“Unfortunately I don‘t have enough money for a regular supper. But how about a glass of rose and a slice of pizza? Come, sit with me.”
This was a great read — and so important now to read, about the day to day life of someone just trying to get by and move on to a new country to escape death and make a better life.
And it made me seriously crave rose and pizza. #backpackEurope
“And what if some of these poor souls, still bleeding physically and spiritually, had fled to this house, what harm could it do to a giant nation if a few of these saved souls, worthy, half-worthy, or unworthy, were to join them in their country — how could it possibly harm such a big country?”
Thoughts from 1940 Marseille over cider in 2018 DC. #backpackEurope
Been working a lot from the couch, which means I can put on tv, but work needing to be done kind of interferes with being able to watch subtitles. So I put on a wish fulfillment movie set in the south of France instead—“To Catch a Thief.” It probably wouldn‘t make Avignon, but I can dream. #backpackEurope
This is so good, though not what I was expecting (definitely not a “thriller” as described, but that‘s okay). It‘s about WWII refugees waiting to get permission to sail from France ahead of German advances. It‘s about the waiting and frustration and the way she writes about the bureaucracy is very Catch-22 like.
This is the novel of a German refugee in WWII, who arrives in Marseilles. This city is full of refugees, (almost) all of them trying to get on a ship out of Europe.
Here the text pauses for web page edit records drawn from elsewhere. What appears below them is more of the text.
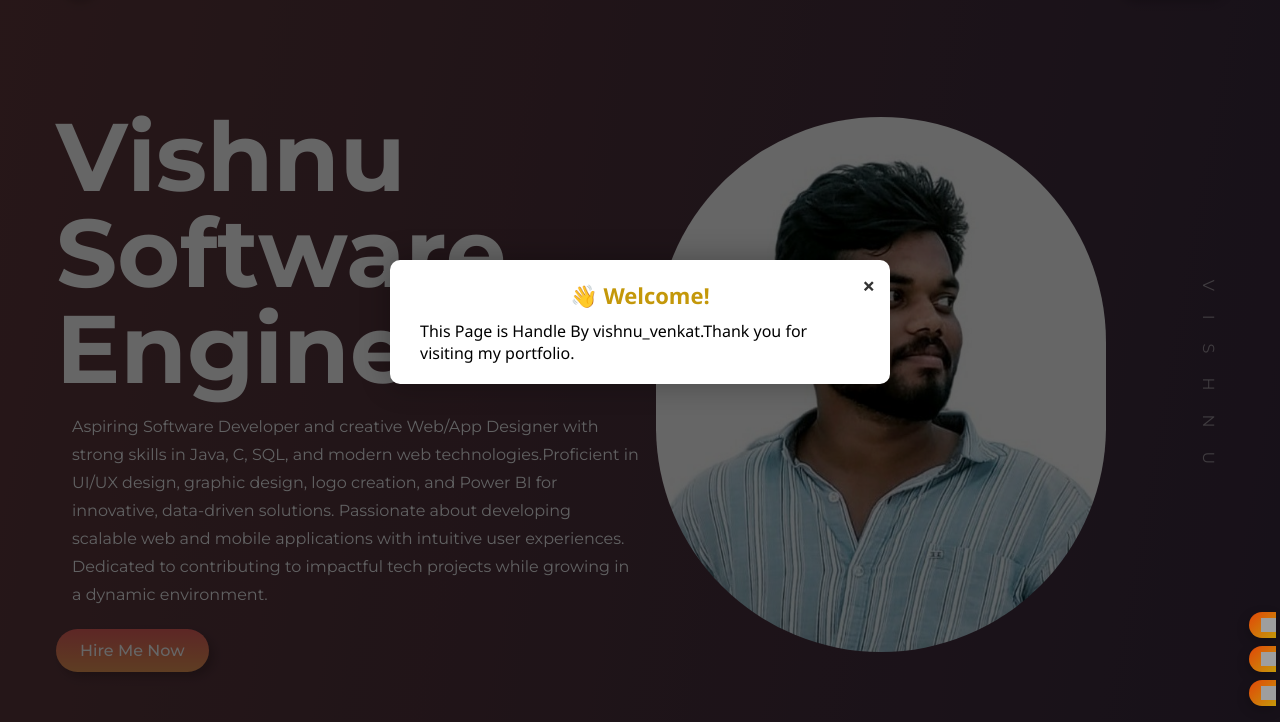
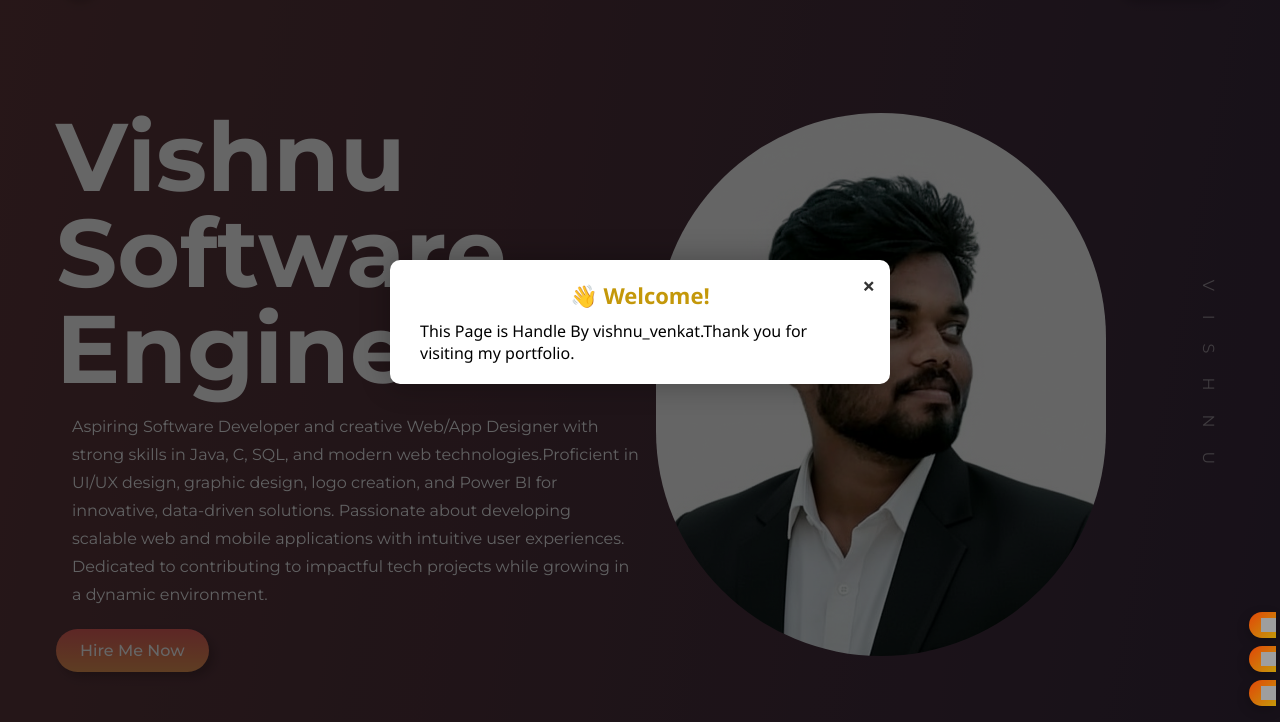
Before and after one commit to VishnuVenkat07/vishnu-portfolio, a plain HTML site: page index.html in a window 1280 px wide. Shown: the part 78-800 px from the top of the page. Drawn offline with nearby package versions, Linux system fonts and the light colour scheme; grey boxes are pictures that could not be loaded.

Commit message:
Update index.html

```diff
--- a/index.html
+++ b/index.html
@@ -54,7 +54,7 @@
 
     <header class="section__container header__container" id="home">
         <div class="header__image">
-            <img src="vishnu1.jpg" alt="header" />
+            <img src="unnamed.png" alt="header" />
         </div>
         <div class="header__content">
             <div>
```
The best about the book, in my opinion, is the fact that it sketches a situation in WWII that I didn‘t know about. A situation that seems pretty comparable to that of all refugees in Europe right know. Waiting, not knowing, fear and boredom.